Pumpkin Sage Risotto With Wild MushroomsThis risotto is hearty enough to serve as a main dish with a salad and bread on the side, but if you’d like to serve some protein with your Pumpkin Sage Risotto, go for something simple, such as roasted chicken. 1 small pie pumpkin (also known as sugar pumpkin) 4 cups chicken stock 2 tablespoons butter 2 tablespoon olive oil 1 shallot, finely chopped 1 cup Arborio rice 1⁄2 cup dry white wine plus 1 tablespoon for mushrooms 1 scallion, thinly sliced 1 tablespoon fresh sage, chopped 1⁄4 cup Parmesan cheese, freshly grated Salt and ground pepper to taste 8 ounces wild mushrooms, sliced Garnish 3 tablespoons toasted pumpkin seeds Parmesan shavings Heat oven to 400 degrees. Cut pumpkin in half, scrape out seeds and place cut-side down on baking sheet lined with lightly oiled parchment paper. Bake until soft, about 30 minutes. Allow pumpkin to cool. Scrape pumpkin from skin, mash pumpkin and discard the skin. Set pumpkin aside. Heat chicken stock in saucepan until barely simmering. In a large saute pan, melt 1 tablespoon each of butter and olive oil over medium-low heat. Add shallot and sauté until soft. Add rice, increase heat to medium, and cook, stirring constantly, for about 1 minute. Add 1⁄2 cup wine and cook, stirring, until wine is nearly absorbed. Add chicken stock, about 1⁄2 cup at a time, cooking and stirring after each addition until stock is nearly absorbed. When 2 cups of stock has been added, add pumpkin (you should have about 1–1 1⁄2 ups mashed pumpkin). Add remaining stock 1⁄2 cup at a time (you may not need it all) until rice is creamy but still al dente (total cooking time is about 20 minutes). Stir in scallion, sage and Parmesan. While risotto is cooking, melt 1 tablespoon each of butter and olive oil in small sauté pan over medium-high heat. When butter is bubbling, add mushrooms. Sauté, stirring until they are soft. Add 1 tablespoon wine and cook until all wine has evaporated. Remove from heat. Spoon mushrooms over risotto, top with pumpkin seeds and Parmesan curls; serve immediately. Serves 4.

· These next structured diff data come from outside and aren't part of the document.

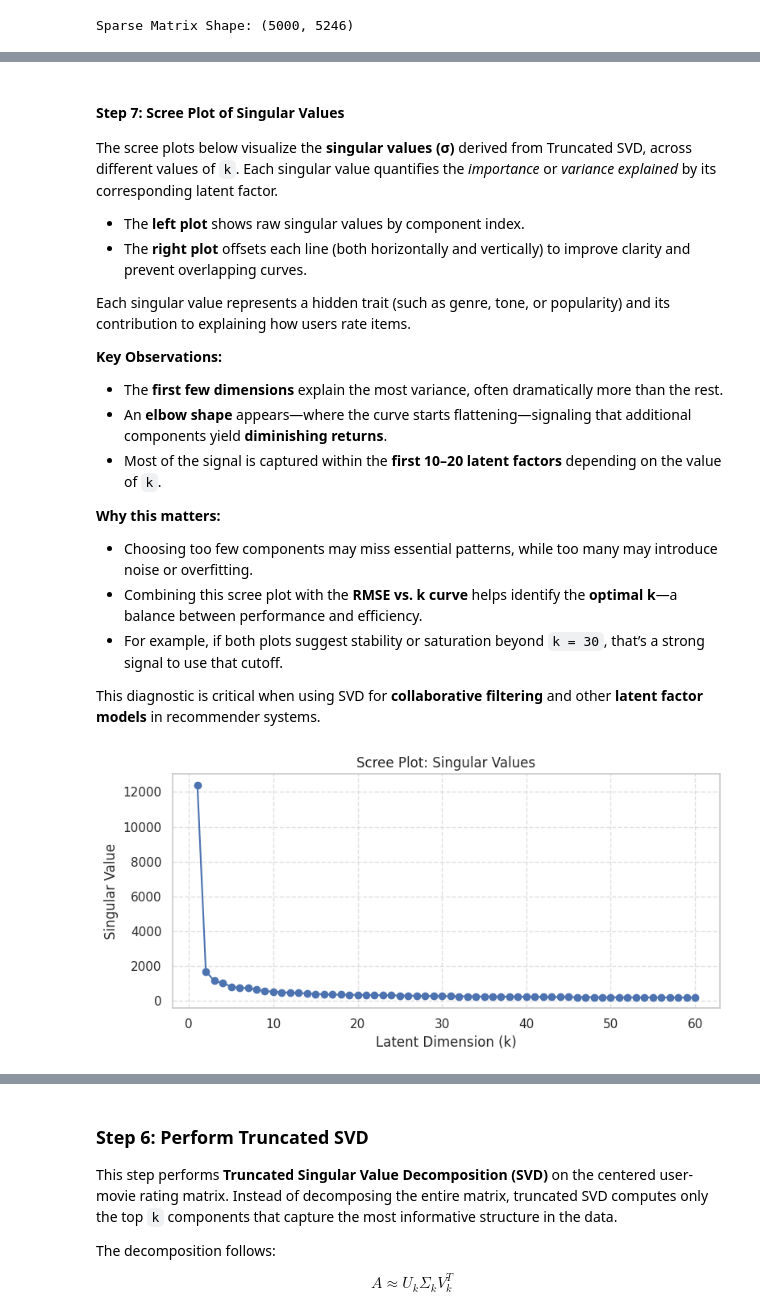
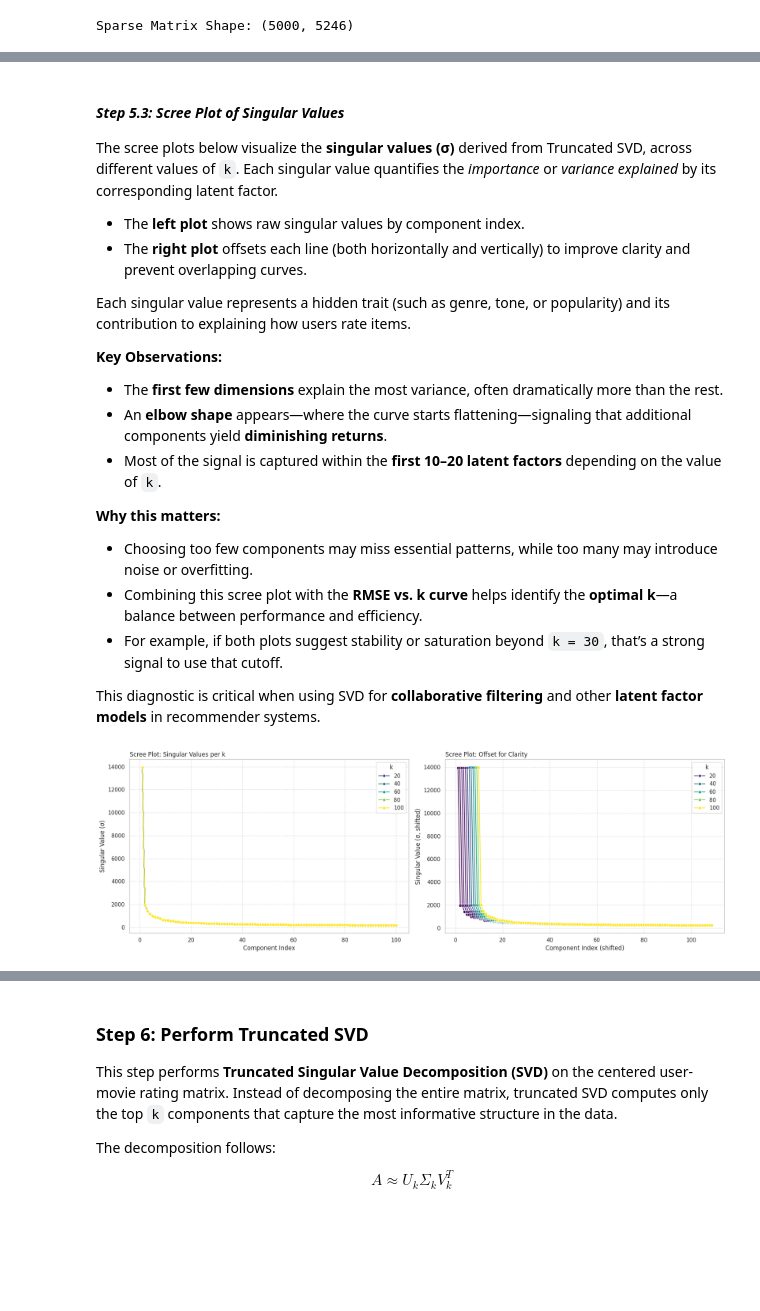
Before and after one commit to hawa1983/DATA-612, a Jupyter notebook: Project_3_3.ipynb, the cells around one changed output, grey strips where cells are left out. Saved outputs shown, nothing was run; the diff lists cells and outputs as text; code cells hidden in the pictures; blank space fills up the shorter version.

```diff
--- a/Project_3_3.ipynb
+++ b/Project_3_3.ipynb
@@ -481,5 +469,5 @@ plt.show()
 # %% [markdown]
-#### **Step 7: Scree Plot of Singular Values**
+#### ***Step 5.3: Scree Plot of Singular Values***
 
 The scree plots below visualize the **singular values (σ)** derived from Truncated SVD, across different values of `k`. Each singular value quantifies the *importance* or *variance explained* by its corresponding latent factor.
 
@@ -505,32 +493,32 @@ This diagnostic is critical when using SVD for **collaborative filtering** and o
 import matplotlib.pyplot as plt
 import seaborn as sns
 
 # Define offsets
 unique_ks = sorted(scree_df['k'].unique())
-offsets = {k: (i * 0.6, i * 50) for i, k in enumerate(unique_ks)}  # (x_offset, y_offset)
+offsets = {k: (i * 0.8, i * 5) for i, k in enumerate(unique_ks)}  # (x_offset, y_offset)
 
 # Apply offsets
 scree_df['component_shifted'] = scree_df.apply(lambda row: row['component'] + offsets[row['k']][0], axis=1)
 scree_df['sigma_shifted'] = scree_df.apply(lambda row: row['sigma'] + offsets[row['k']][1], axis=1)
 
 # Set up subplots
 fig, axs = plt.subplots(1, 2, figsize=(18, 6), sharey=False)
 
 # Plot 1: Original Scree Plot
 sns.lineplot(data=scree_df, x='component', y='sigma', hue='k', marker='o', ax=axs[0], palette='viridis')
 axs[0].set_title("Scree Plot: Singular Values per k", loc='left')
 axs[0].set_xlabel("Component Index")
 axs[0].set_ylabel("Singular Value (σ)")
 axs[0].grid(True, linestyle='--', alpha=0.6)
 
 # Plot 2: Offset Scree Plot
 sns.lineplot(data=scree_df, x='component_shifted', y='sigma_shifted', hue='k', marker='o', ax=axs[1], palette='viridis')
 axs[1].set_title("Scree Plot: Offset for Clarity", loc='left')
 axs[1].set_xlabel("Component Index (shifted)")
 axs[1].set_ylabel("Singular Value (σ, shifted)")
 axs[1].grid(True, linestyle='--', alpha=0.6)
 
 plt.tight_layout()
 plt.show()
 # %% [output]
-[figure, old version]
+[figure, new version]
```
Also changed, not shown: parts of 20 cells of this notebook.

Ginger Shortbread Crust1 large egg yolk 1 tablespoon whipping cream 1⁄2 teaspoon orange extract 1 cup unbleached all-purpose flour 3 tablespoons brown sugar 1⁄2 teaspoon table salt 1⁄2 cup unsalted butter, cold, cut into 1/2-inch dice 6 whole ginger snaps, broken into quarters (about 1⁄2 cup) Preheat oven to 400 degrees. Put all ingredients in food processor and pulse until mixture is a coarse meal or resembles small peas. Pour into a 9-1⁄2-inch tart pan with removable bottom. Evenly press mixture along bottom of pan and up sides. Work to make crust as even as possible. Put pan in freezer for 10 minutes and then bake for 10–15 minutes until edges are slightly brown. Remove from oven, and, while still hot, smooth out crust with back of a tablespoon. Let cool completely.
Nutmeg Pumpkin Madeleines
Baked Pumpkin Ginger Soup1 4-pound pumpkin 1 large onion, thinly sliced 2 tablespoons fresh ginger, peeled and minced 2 whole cloves garlic, peeled 2 tablespoons butter 1 teaspoon dry mustard 1 teaspoon ground ginger 6 cups chicken stock 1 bay leaf Salt and pepper to taste 2 tablespoons crème fraîche cilantro for garnish Heat oven to 375 degrees. Slice pumpkin into quarters. Scoop out seeds and place cut-side up in roasting pan. Scatter sliced onions, fresh ginger and garlic cloves around pumpkin. Drop 1⁄2 tablespoon of butter into each pumpkin quarter. Sprinkle all with dry mustard and ground ginger. Pour about 1 cup of stock into pan. Cover pan tightly with foil and bake for about 45 minutes, until pumpkin is soft. Remove pan from oven and allow to cool slightly. Pour stock-moistened vegetables (with stock) into stockpot on top of stove. Scoop pumpkin from shell into pot and add remaining 5 cups of stock and bay leaf. Bring to simmer over medium heat. Use a stick blender to blend all ingredients into smooth soup. (You can also use a blender or food processor.) Cook for 5 minutes. To serve, ladle into bowls and garnish with about 1 teaspoon of crème fraîche and chopped cilantro. Serves 6.
You can find more fall recipes here. Opening photo by Jacqueline Smith from Pexels